Frequently Asked Questions

LogonLabs is an identity broker service exposed via REST API that standardizes how your website or application integrates with IDPs. Traditionally, writing custom code to support each identity provider could get messy because of the differences between them.

No. LogonLabs will direct your users to the selected identity provider and then direct the login result back to your application. LogonLabs never has access to your user’s credentials.

LogonLabs will simplify your ongoing maintenance, improve security, and give you access to more auditing tools. Adding the code to your registration and login screen only takes a few minutes. When you wish to allow your users to register and log in with more than the traditional email address and password, you will be able to turn on any IDP (identity provider), such as Google, Microsoft, and a host of others, with a single click.

Great! You have already made the visual adjustments to your login screen to include Google as an option to register and log in. Replacing this custom implementation with LogonLabs will only take a few minutes and your users won’t notice a thing. As the SAML and OAuth protocols evolve, LogonLabs will automatically handle changes in the IDP protocols and workflows without requiring code changes on your part. You also gain access to a dashboard where you can audit the number and locations of logins and control access with filters of your choosing.

No. LogonLabs is a universal API that is designed to integrate directly into your existing registration and login workflows.

No. LogonLabs is not an Identity Provider like Google or Okta. Your users will register and log in with the identity providers (IDPs) you make available to them, under your own brand name. While LogonLabs helps with the wiring and security, it is not a universal ID. Instead, we help you wire up the connection to your third party SSO provider, also referred to as an IDP, and allow you to quickly deploy and maintain them within your apps and websites.

Okta deployments are specific to each of your customers. It is typically configured per enterprise and vary from one deployment to the next. Using LogonLabs’ predictive user login workflow, you can configure certain domains to automatically redirect to your specific customer’s Okta login pages. To accomplish this, you must design your login screen to first ask for the user’s email address. LogonLabs will then check the rules associated with this domain, and presents the proper IDP, in this case, Okta, or others.
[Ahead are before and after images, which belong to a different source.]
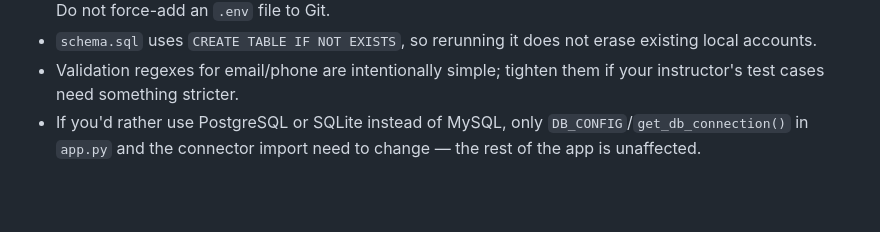
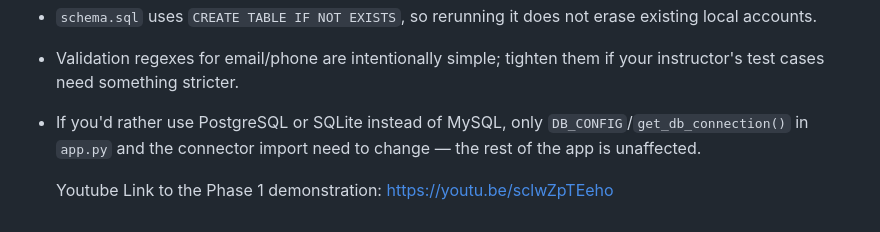
Before and after one commit to HirbodJb/COMP-440-Project, a Markdown page: README.md, the part around the change. GitHub-like rendering; blank space fills up the shorter version.

Commit message:
Add YouTube link to Phase 1 demonstration
Added YouTube link for Phase 1 demonstration.

```diff
--- a/README.md
+++ b/README.md
@@ -175,3 +175,6 @@ from the SQL Injection reference material for this project.
 - If you'd rather use PostgreSQL or SQLite instead of MySQL, only
   `DB_CONFIG`/`get_db_connection()` in `app.py` and the connector import
   need to change — the rest of the app is unaffected.
+
+  Youtube Link to the Phase 1 demonstration:
+  https://youtu.be/sclwZpTEeho
```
No. You will continue to manage your existing database of users. If a user selects to register with an IDP (such as Google), the LogonLabs API will return Google’s unique identifier for that user, as well as the user’s email address, first name, and last name. You can save this information in your database, just as if the user had used the traditional registration screen.

LogonLabs is a universal API that works with any programming language. We provide a list of examples in JavaScript, PHP, Java, Python, NodeJS, and .NET, just to name a few, to help you integrate into your apps, however, the API is not limited to these languages.

It’s up to you. While some features require we know about your user’s activity, you can elect to opt-out of these features.

LogonLabs can be deployed on Azure, Amazon or Google platforms, in different jurisdictions. Please select the appropriate platform and jurisdiction when you first set up your LogonLabs app. Self-hosting is available for enterprise customers; please contact us for more details.

If a user selects to register with an IDP, like Google, you can still have other fields in your registration form to ask additional information, such as the desired product, package, referral code, etc. The LogonLabs API will return with the first name and last name of the user as returned by the IDP. In the same post back, you can also register the user in your database, and record all additional fields in your database.

No. The LogonLabs API will never return a user’s password from an IDP, it does not have access to it. Instead, it will return a unique identifier for the user in the IDP (ie: Google, Microsoft, etc.), along with the user’s first and last name and email address. The password field in your database will remain empty. This increases your security by not handling users passwords.